The World Health Organization estimates that about
Antimicrobial therapy for active infection by drug-sensitive Mtb is effective, but current drugs must be given for 6 months to achieve relapse-free cure rates of >95%. Despite substantial efforts to understand these two critical features of M. tuberculosis infection—latency and persistence—fundamental questions remain about the genetic, immunologic, pharmacologic, and microbiologic contributors to both.
Care for HIV infected Adolescent Girls
Since 2004 the number of adult HIV-related deaths in the world decreased by 30% as antiretroviral therapy (ART) expanded. However, during the same period, HIV-related deaths for adolescents increased by 50%. Adolescents account for 40% of all new HIV infections in Haiti, and 80% of these occur among sexually-active girls, many of whom live in poverty with little protection from
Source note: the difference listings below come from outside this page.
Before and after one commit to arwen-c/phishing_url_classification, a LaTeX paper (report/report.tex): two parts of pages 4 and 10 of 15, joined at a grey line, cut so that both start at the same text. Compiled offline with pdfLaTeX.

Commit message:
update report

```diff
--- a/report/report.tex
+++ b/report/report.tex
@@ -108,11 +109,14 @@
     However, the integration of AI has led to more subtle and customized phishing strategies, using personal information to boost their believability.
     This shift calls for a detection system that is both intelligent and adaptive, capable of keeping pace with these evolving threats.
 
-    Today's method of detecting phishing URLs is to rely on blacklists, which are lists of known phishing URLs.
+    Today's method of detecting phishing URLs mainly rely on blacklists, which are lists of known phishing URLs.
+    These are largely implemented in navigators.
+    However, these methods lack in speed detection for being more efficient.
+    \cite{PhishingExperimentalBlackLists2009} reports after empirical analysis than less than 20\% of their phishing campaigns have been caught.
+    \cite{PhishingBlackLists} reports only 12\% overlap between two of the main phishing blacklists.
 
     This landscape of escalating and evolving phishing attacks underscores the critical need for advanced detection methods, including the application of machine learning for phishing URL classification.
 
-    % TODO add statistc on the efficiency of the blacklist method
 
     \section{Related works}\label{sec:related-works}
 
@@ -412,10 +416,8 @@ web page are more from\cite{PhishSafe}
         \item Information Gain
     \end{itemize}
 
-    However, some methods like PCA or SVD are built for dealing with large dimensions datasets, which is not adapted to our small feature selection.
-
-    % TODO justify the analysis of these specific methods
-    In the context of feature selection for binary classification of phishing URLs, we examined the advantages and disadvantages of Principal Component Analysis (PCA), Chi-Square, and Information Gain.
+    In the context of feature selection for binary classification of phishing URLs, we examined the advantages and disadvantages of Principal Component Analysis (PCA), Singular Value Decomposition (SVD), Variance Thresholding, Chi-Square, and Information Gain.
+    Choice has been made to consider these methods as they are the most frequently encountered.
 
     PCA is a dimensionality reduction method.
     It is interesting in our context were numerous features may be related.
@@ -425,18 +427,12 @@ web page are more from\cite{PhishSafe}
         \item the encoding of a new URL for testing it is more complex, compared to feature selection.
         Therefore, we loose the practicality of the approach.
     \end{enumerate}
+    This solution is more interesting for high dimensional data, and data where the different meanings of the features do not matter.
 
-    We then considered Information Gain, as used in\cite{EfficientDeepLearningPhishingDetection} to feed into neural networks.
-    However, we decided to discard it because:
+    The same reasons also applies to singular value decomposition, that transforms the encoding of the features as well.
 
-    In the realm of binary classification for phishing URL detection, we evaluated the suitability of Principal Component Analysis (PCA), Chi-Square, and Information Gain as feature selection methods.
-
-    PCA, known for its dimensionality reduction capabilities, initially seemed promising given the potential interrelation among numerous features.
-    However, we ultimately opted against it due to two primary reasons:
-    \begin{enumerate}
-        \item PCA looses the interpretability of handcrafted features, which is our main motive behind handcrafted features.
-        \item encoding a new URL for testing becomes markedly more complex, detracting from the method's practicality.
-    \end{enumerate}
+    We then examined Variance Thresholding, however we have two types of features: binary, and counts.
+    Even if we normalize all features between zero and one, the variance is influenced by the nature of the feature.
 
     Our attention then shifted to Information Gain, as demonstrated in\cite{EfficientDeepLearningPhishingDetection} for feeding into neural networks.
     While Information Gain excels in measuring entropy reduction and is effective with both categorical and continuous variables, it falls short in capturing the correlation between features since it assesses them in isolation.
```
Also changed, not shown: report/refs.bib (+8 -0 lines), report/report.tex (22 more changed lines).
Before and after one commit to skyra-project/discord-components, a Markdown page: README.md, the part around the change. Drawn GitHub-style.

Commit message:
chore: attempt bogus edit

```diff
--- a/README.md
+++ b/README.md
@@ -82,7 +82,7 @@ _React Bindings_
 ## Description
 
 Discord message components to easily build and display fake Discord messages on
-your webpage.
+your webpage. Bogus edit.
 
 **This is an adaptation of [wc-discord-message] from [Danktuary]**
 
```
ART with other medical and behavioral interventions can prolong the life of persons living with HIV and prevent them from transmitting HIV. However, the social factors which lead to HIV infection (poverty, unstable families, and gender inequality) coupled with high-risk taking adolescent behavior
In 2014 Cornell-GHESKIO piloted an innovative model of care, FANMI (My FAMILY), to improve retention among HIV-infected adolescent girls. Adolescent girls attend monthly HIV care in cohorts of 5-8 peers to address social isolation, gender inequality, and unstable families. HIV care takes place in a community center rather than in a medical clinic to strengthen social support and decrease stigma. Each monthly visit integrates clinical care, group counseling, and social activities in a single session by the same provider to simplify care and strengthen the relationships between peers and providers. Data suggest that FANMI dramatically improves retention compared to adolescent girls receiving standard care at GHESKIO.
NIAID HIV Clinical Trials
Clinical trials often take 5 years to conduct and involve scores of investigators and are beyond the scope and timeline of an individual trainee’s project. However, we have found that well-defined participation with ~ 10 – 20% effort is extremely beneficial for our trainees. Trainees learn about the rigor of NIH clinical trials, recruitment and retention strategies, good clinical practice, clinical trial design, data collection tools, and advanced laboratory assays. Trainees attend network meetings and meet leaders in the field. The rigor and knowledge gained from participating in the clinical trials